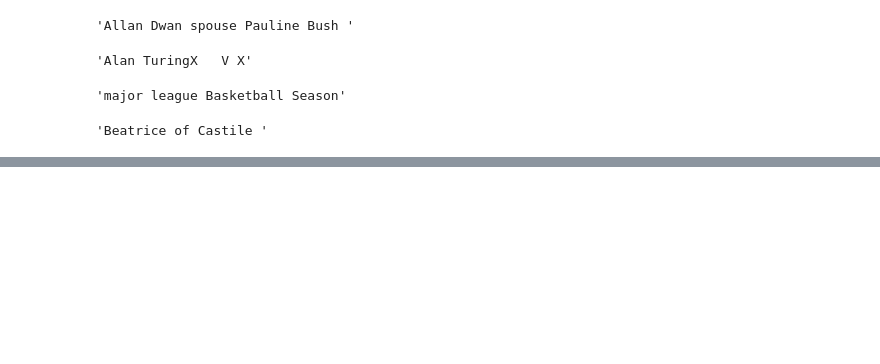
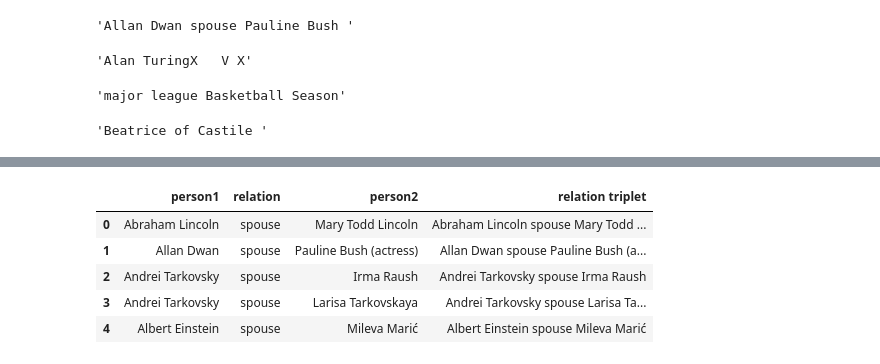
Before and after one commit to kotiyalanurag/EXPLAINABLE-AI, a Jupyter notebook: Data Cleaner.ipynb, the cells around one changed output, grey strips where cells are left out. Saved outputs shown, nothing was run; the diff lists cells and outputs as text; code cells hidden in the pictures; blank space fills up the shorter version.

```diff
--- a/Data Cleaner.ipynb
+++ b/Data Cleaner.ipynb
@@ -360,0 +363,13 @@ text.strip()
+# %%
+spouse_split_1 = split_column(spouse_data['person1'], ',', col_name = 'person1')
+spouse_split_2 = split_column(spouse_data['person2'], ',', col_name = 'person2')
+# %%
+spouse_data = merge_column(spouse_split_1, spouse_data, spouse_split_2)
+spouse_data.head()
+# %% [output]
+|  | person1 | relation | person2 | relation triplet |
+| 0 | Abraham Lincoln | spouse | Mary Todd Lincoln | Abraham Lincoln spouse Mary Todd ... |
+| 1 | Allan Dwan | spouse | Pauline Bush (actress) | Allan Dwan spouse Pauline Bush (a... |
+| 2 | Andrei Tarkovsky | spouse | Irma Raush | Andrei Tarkovsky spouse Irma Raush |
+| 3 | Andrei Tarkovsky | spouse | Larisa Tarkovskaya | Andrei Tarkovsky spouse Larisa Ta... |
+| 4 | Albert Einstein | spouse | Mileva Marić | Albert Einstein spouse Mileva Marić |
```
Also changed, not shown: parts of 23 cells of this notebook.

☆ ☆ ☆ ☆ ☆ ☆ ☆

# ACTION ITEM
Write the records out again verbatim and omit the pictures they contain.

# SOLUTION TO THE EXERCISE
Before and after one commit to kotiyalanurag/EXPLAINABLE-AI, a Jupyter notebook: Data Cleaner.ipynb, the cells around one changed output, grey strips where cells are left out. Saved outputs shown, nothing was run; the diff lists cells and outputs as text; code cells hidden in the pictures; blank space fills up the shorter version.

```diff
--- a/Data Cleaner.ipynb
+++ b/Data Cleaner.ipynb
@@ -360,0 +363,13 @@ text.strip()
+# %%
+spouse_split_1 = split_column(spouse_data['person1'], ',', col_name = 'person1')
+spouse_split_2 = split_column(spouse_data['person2'], ',', col_name = 'person2')
+# %%
+spouse_data = merge_column(spouse_split_1, spouse_data, spouse_split_2)
+spouse_data.head()
+# %% [output]
+|  | person1 | relation | person2 | relation triplet |
+| 0 | Abraham Lincoln | spouse | Mary Todd Lincoln | Abraham Lincoln spouse Mary Todd ... |
+| 1 | Allan Dwan | spouse | Pauline Bush (actress) | Allan Dwan spouse Pauline Bush (a... |
+| 2 | Andrei Tarkovsky | spouse | Irma Raush | Andrei Tarkovsky spouse Irma Raush |
+| 3 | Andrei Tarkovsky | spouse | Larisa Tarkovskaya | Andrei Tarkovsky spouse Larisa Ta... |
+| 4 | Albert Einstein | spouse | Mileva Marić | Albert Einstein spouse Mileva Marić |
```
Also changed, not shown: parts of 23 cells of this notebook.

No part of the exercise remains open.